A silent killer, Cardiovascular Disease can strike without warning leaving devastating results, but thanks to the Dare to C.A.R.E. program, thousands of lives have been saved.
Founded in 2000 by John D. Martin, MD and Louise O. Hanson, CRNP of Cardiology Associates, PC, Dare to C.A.R.E is an Annapolis-based non-profit organization dedicated to informing the community about the threat and treatment of cardiovascular disease.
Cardiovascular disease is the number one health problem in this country today. One million Americans die of heart attack, stroke, high blood pressure and other cardiovascular disorders every year in the United States. Unfortunately, the majority of victims of this disease are unaware they are at even at risk until severe complications or death occurs and Kent Island resident Elaine Gairy could have been one of them.
It was fortuitous that Elaine signed her husband up for a free screening. While she had no risk factors, she also participated in the screening with surprising results. The screening discovered that the Carotid Artery in Elaine’s neck was 99 percent blocked. The news was so shocking; she wound up in the emergency room that night, but the diagnosis lead to live-saving surgery.
Not only did Elaine’s story become the subject of medical articles, she started volunteering for the program and is now the Dare to C.A.R.E. Manager. “If it were not for that program, I probably would have had a stroke by now,” she says. “It literally saved my life.”

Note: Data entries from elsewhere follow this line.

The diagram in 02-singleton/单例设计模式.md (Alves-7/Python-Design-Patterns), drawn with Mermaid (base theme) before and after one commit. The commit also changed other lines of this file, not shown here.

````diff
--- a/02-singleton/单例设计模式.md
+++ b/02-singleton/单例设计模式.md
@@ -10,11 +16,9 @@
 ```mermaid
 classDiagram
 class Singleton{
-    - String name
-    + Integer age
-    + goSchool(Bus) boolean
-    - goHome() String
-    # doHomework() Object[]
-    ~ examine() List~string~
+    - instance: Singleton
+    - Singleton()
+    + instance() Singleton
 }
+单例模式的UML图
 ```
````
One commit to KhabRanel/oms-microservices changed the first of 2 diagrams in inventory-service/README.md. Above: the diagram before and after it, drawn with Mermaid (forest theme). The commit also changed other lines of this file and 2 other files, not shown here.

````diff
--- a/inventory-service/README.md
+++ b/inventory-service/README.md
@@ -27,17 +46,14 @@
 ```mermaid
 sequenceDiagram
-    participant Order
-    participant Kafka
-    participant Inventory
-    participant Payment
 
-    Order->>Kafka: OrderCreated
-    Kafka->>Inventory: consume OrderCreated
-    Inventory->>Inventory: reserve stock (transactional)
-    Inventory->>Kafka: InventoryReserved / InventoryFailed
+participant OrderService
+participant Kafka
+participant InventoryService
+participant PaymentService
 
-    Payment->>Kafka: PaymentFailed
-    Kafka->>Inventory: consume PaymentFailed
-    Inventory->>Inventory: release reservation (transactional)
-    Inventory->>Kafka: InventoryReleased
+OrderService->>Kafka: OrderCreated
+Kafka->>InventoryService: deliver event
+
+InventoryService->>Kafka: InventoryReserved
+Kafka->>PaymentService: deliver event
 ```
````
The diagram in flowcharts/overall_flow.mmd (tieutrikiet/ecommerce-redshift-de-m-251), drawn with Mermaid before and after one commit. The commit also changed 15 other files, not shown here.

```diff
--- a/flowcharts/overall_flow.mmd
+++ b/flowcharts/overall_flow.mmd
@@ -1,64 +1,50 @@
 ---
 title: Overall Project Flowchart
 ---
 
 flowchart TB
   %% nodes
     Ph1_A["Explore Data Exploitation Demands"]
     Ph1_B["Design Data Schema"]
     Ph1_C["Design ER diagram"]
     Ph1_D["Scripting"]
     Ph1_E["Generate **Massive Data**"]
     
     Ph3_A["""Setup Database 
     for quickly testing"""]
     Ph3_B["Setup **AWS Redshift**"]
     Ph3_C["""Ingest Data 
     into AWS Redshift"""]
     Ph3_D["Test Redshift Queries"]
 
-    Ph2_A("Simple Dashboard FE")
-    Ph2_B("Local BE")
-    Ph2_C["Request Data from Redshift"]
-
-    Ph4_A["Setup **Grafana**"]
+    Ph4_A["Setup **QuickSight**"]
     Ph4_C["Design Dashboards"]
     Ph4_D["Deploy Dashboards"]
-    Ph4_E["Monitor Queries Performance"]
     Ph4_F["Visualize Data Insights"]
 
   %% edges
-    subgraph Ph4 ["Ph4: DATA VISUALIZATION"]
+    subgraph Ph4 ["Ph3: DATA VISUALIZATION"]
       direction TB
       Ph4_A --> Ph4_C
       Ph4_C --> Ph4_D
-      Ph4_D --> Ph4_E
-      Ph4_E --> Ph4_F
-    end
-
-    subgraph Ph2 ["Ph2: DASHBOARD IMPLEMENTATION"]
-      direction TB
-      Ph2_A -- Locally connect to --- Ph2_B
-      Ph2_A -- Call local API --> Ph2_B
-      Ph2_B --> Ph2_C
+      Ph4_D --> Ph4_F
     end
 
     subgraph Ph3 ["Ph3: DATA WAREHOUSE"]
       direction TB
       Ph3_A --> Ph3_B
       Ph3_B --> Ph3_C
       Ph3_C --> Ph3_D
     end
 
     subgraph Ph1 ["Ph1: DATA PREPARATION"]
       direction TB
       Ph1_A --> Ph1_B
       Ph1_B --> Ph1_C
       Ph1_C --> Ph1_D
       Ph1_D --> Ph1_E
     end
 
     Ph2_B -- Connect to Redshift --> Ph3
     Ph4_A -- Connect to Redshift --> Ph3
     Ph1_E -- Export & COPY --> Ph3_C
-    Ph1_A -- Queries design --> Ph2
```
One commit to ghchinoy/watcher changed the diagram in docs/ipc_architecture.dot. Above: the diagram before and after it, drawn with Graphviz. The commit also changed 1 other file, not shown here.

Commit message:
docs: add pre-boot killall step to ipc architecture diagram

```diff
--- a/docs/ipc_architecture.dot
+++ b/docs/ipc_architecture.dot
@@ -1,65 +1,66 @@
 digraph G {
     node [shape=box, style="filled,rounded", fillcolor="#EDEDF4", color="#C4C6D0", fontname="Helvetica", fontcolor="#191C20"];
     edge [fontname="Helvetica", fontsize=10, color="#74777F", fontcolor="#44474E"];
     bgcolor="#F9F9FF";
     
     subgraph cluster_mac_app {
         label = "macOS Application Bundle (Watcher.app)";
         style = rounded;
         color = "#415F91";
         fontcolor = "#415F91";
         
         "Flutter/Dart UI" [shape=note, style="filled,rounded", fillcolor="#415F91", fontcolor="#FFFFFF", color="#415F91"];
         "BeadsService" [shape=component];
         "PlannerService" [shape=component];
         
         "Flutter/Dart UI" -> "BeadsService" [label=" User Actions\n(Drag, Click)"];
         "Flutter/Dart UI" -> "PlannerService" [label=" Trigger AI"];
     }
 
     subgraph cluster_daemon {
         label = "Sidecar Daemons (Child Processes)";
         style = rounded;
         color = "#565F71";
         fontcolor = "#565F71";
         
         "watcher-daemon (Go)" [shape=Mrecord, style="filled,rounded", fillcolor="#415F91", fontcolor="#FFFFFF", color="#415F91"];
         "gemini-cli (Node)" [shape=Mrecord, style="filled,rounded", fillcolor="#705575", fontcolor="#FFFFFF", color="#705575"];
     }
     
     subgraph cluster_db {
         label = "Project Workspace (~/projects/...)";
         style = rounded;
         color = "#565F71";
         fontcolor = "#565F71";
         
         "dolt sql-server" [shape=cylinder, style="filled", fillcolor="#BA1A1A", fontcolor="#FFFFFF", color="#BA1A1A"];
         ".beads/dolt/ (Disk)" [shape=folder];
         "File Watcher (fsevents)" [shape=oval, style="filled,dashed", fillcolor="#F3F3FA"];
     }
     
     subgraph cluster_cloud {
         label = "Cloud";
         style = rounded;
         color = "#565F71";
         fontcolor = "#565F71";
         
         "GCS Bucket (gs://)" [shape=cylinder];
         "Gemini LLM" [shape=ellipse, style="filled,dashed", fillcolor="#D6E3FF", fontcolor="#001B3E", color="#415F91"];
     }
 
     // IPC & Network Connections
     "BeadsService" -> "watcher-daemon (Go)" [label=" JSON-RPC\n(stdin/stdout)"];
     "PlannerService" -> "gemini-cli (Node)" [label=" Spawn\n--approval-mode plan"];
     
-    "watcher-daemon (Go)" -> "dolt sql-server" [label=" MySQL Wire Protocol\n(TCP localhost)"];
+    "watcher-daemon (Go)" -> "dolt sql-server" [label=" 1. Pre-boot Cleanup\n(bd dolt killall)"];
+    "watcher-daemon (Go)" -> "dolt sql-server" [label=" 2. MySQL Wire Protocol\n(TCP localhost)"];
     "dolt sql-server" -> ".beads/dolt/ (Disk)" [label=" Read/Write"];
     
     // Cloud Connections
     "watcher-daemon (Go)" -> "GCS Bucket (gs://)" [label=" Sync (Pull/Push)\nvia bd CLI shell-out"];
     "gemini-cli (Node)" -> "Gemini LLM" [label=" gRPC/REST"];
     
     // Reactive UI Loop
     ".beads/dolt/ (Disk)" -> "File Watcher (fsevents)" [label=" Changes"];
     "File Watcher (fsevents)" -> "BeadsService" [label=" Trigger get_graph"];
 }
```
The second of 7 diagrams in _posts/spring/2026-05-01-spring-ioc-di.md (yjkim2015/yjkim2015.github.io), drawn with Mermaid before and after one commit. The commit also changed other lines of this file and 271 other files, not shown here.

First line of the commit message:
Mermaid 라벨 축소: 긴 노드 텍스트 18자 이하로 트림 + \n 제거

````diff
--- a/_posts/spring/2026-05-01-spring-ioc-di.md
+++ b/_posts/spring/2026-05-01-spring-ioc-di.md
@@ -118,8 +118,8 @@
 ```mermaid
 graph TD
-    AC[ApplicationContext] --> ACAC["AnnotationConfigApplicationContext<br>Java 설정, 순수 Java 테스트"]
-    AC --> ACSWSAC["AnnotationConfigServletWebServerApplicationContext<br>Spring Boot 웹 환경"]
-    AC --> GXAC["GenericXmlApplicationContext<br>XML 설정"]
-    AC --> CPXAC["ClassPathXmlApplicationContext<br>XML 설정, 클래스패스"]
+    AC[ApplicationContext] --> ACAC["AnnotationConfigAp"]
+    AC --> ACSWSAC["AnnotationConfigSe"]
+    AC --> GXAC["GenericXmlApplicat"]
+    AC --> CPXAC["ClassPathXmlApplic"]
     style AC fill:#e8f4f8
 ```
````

Cardiovascular disease is a systemic disease that affects the heart and arteries in the body.
C.A.R.E. stands for Carotid Artery Disease (CAD), Abdominal Aortic Aneurysms, Renal Artery Stenosis and Extremity Artery. CAD affects the heart while peripheral arterial disease (PAD) involves other arteries in the body such as arms, legs, kidneys, intestines and the brain.
Dare to C.A.R.E. offers free screenings for these diseases by utilizing a simple, non-invasive ultrasound procedure. Coupled with lectures from cardiovascular specialists and educational materials, Dare has screened almost 27,000 people, according to Elaine, and almost half showed signs of CVD while 10 percent learned they needed life-saving treatment. “Every day we save someone’s life,” says Elaine.
High risk factors include high blood pressure, high cholesterol, diabetes, smoking or a family history of cardiovascular disease. Anyone over 60 is also a candidate. As simple and reliable as these tests are, they are not normally part of a regular physical. If the screening reveals a critical blockage, the patient is referred to his or her primary care physician for further treatment.
Screenings are performed by trained technicians and are available by appointment at the Kent Island Anne Arundel Medical Center every Wednesday from 8:00 a.m. to 2:30 p.m. “Our goal is that every one in the U.S. who is at risk can get a free screening,” says Elaine.
The program is funded by donations and survives on volunteer help for filing reports placing reminder calls, etc. “We have a nice group of volunteers who believe in what we do and are helping us,” says Elaine. “We’re doing a great thing, and we’re determined not to let it end.”
For more information on Dare to C.A.R.E. visit www.daretocare.us or call 410-573-9483 to schedule a screening.